While health officials have detailed plans to ensure people survive a pandemic, they also propose some unsettling recommendations for the nation's funeral homes to handle those who don't. Given the almost religious devotion of Atlantic Canadians to turn out by the hundreds to offer support and sympathy to families, and pay last respects to the deceased, we seem at greater risk in this region than other parts of Canada.
Funeral homes can expect to handle about six months work within a six- to eight-week period. Parlours in larger cities may not be able to cope with the increased demand.
It conjures up graphic images of the Black Death or bubonic plague which swept across Europe in the Middle Ages, killing millions, and resulting in corpses being tossed out into the streets, followed by mass burials.
Funeral homes are being urged to make plans if their own staff gets sick, including arrangements with volunteers from service clubs or churches to dig graves. Storage space for corpses could also be a problem, so refrigerated trucks, or curling and hockey rinks, could be pressed into service.
The most recent pandemic was the outbreak of the Ebola virus in West Africa. Isolated cases in North America caused considerable fear and concern. While Ebola was spread through direct contact with the bodily fluids of victims or corpses, the body of someone dying from the flu is not contagious. But mourners who attend funeral homes and churches could be contagious.
So the agency urges provincial health officials to plan on possible restrictions on the type and size of gatherings. That would be a huge problem, especially in a province like Prince Edward Island, where the average attendance at a visitation or wake is 1,000 to 1,400 people.
The health agency recommends that funeral homes stock an extra supply of inexpensive caskets because families could experience multiple deaths, which would strain financial resources. It’s all not very reassuring.

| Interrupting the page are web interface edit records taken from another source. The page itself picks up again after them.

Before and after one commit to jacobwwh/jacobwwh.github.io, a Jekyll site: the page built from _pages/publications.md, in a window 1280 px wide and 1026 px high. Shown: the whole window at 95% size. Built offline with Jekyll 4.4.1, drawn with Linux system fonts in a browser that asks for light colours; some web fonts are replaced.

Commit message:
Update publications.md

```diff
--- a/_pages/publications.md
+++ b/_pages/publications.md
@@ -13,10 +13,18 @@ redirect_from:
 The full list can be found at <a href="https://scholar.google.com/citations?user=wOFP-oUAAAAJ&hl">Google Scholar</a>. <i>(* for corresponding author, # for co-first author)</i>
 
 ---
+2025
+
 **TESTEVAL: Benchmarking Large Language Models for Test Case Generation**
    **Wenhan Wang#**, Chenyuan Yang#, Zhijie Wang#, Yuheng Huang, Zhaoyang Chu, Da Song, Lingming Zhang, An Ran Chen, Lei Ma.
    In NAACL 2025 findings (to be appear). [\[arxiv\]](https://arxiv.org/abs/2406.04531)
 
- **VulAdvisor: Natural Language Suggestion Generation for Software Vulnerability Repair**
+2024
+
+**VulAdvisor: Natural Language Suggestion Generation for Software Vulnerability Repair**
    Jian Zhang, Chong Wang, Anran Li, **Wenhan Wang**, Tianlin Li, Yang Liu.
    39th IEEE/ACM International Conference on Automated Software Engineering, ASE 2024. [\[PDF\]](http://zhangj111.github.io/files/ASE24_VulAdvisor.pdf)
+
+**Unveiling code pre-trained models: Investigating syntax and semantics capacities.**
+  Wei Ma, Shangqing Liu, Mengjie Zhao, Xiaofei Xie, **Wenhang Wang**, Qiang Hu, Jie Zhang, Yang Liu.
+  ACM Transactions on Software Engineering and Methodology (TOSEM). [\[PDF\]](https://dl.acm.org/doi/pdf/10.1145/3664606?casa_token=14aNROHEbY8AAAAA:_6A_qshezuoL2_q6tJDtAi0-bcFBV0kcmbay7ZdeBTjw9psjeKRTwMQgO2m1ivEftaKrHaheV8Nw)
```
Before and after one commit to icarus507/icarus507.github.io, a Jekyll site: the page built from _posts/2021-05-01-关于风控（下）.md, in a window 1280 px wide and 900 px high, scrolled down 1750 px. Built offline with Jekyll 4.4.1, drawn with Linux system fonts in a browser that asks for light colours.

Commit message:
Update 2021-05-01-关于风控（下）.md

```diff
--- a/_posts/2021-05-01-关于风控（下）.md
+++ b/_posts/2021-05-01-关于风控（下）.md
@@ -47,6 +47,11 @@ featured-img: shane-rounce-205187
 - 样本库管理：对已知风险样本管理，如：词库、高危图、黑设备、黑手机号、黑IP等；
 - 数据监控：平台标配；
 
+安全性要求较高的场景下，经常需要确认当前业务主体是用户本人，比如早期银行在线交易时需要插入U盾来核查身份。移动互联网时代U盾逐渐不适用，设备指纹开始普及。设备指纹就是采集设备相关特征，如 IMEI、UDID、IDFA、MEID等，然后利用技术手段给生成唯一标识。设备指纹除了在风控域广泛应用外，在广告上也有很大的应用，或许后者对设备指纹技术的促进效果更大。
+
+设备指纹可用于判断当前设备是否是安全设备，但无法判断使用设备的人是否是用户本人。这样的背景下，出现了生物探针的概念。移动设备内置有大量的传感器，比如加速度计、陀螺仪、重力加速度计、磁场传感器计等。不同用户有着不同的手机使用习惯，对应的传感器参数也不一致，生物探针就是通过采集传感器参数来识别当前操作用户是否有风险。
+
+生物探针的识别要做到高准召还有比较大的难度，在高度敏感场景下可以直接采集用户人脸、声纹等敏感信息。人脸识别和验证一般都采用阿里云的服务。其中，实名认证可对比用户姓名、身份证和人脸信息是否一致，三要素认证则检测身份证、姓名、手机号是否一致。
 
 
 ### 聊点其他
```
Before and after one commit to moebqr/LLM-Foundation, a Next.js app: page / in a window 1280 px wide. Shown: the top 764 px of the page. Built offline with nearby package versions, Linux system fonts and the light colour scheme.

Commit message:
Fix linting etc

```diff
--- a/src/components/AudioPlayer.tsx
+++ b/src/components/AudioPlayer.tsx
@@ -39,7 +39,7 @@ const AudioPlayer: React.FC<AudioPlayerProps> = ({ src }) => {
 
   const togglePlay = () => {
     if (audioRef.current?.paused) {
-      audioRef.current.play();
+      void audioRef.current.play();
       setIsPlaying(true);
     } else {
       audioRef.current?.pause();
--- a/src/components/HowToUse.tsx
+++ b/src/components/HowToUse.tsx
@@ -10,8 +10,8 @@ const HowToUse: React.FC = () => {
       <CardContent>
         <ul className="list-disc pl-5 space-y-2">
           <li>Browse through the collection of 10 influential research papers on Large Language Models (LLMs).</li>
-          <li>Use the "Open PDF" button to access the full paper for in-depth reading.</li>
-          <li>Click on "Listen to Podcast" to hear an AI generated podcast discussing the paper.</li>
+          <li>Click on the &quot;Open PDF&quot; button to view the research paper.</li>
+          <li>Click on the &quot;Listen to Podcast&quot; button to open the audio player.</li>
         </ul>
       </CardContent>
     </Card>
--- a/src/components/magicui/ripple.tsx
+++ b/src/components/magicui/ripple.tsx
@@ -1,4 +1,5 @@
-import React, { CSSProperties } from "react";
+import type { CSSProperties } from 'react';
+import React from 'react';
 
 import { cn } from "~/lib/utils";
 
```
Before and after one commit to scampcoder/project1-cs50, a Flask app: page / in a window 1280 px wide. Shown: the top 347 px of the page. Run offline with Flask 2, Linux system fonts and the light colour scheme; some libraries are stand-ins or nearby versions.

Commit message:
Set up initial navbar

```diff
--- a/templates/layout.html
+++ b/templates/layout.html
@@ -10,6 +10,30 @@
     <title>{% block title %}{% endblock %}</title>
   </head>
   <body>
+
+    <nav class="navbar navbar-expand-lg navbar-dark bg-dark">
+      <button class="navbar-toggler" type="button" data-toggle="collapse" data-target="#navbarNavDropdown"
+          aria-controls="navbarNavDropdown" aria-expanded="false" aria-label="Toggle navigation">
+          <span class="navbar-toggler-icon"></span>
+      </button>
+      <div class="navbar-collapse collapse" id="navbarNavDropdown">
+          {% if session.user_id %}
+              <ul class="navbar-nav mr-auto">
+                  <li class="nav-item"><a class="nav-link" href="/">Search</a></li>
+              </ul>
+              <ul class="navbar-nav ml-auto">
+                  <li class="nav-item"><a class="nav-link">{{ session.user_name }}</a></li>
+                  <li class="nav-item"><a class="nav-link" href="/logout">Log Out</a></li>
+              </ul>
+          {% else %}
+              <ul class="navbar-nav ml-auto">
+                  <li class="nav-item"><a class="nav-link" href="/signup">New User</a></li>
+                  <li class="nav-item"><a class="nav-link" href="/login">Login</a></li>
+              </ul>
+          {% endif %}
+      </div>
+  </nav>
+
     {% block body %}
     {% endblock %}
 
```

We like to think that our modern healthcare system makes us immune or invulnerable to pandemics. Yet the odds are increasing for an influenza outbreak. Viruses and bacteria are becoming resistant or immune to drugs. Humans interact on a massive scale each day around the globe by plane, train, ship and automobile. The chances of limiting such an outbreak to a single country or region is remote.
It’s not a pleasant prediction being offered by our public health agency. But we have to plan and be ready.